Problem details :: Look through the listing below and report the lines that have the word "rights" in them.
_ _ _ _ _
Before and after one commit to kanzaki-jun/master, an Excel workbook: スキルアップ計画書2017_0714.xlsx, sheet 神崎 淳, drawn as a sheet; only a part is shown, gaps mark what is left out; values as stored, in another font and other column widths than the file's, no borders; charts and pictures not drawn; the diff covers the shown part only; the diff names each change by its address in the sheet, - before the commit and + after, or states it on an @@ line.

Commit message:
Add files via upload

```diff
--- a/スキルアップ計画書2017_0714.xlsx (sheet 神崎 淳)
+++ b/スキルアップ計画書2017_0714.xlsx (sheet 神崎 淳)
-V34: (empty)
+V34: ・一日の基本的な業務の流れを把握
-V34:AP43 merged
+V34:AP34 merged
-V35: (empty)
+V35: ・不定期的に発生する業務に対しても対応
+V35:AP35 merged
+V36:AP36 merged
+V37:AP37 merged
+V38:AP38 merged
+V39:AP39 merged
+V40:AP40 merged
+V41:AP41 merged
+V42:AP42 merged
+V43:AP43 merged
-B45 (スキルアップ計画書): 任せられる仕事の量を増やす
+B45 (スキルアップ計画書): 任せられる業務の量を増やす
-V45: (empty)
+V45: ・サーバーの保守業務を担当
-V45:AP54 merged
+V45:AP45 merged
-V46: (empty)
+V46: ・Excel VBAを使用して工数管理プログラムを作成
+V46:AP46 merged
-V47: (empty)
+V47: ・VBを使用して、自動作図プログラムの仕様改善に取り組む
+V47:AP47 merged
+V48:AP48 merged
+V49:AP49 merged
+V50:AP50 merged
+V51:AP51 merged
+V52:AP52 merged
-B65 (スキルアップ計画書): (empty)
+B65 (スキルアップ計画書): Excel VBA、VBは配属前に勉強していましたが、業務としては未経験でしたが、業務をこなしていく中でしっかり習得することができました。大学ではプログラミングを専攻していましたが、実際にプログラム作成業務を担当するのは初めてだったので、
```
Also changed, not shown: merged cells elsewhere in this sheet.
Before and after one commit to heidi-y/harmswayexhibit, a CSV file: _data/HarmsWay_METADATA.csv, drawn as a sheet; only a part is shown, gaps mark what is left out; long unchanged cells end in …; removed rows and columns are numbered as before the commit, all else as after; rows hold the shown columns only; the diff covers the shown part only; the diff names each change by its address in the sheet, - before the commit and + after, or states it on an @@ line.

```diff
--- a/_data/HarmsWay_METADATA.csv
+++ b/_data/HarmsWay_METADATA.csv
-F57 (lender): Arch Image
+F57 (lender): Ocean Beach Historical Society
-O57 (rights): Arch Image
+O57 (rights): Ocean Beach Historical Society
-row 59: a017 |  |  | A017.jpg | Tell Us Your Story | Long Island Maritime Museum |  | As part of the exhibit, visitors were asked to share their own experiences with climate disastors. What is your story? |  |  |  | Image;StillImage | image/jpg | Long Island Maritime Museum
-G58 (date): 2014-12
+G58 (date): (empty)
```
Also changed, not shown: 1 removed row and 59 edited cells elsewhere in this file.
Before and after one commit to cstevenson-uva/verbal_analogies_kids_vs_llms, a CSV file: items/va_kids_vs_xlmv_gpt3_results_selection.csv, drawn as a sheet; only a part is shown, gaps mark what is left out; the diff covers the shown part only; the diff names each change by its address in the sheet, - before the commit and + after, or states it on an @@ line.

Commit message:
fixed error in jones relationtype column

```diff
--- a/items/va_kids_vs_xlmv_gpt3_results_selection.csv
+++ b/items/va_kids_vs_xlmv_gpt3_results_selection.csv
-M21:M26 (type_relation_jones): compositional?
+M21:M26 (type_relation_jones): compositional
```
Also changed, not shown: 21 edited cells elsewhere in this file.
_ _ _ _ _
Task solution ::
-O57 (rights): Arch Image
+O57 (rights): Ocean Beach Historical Society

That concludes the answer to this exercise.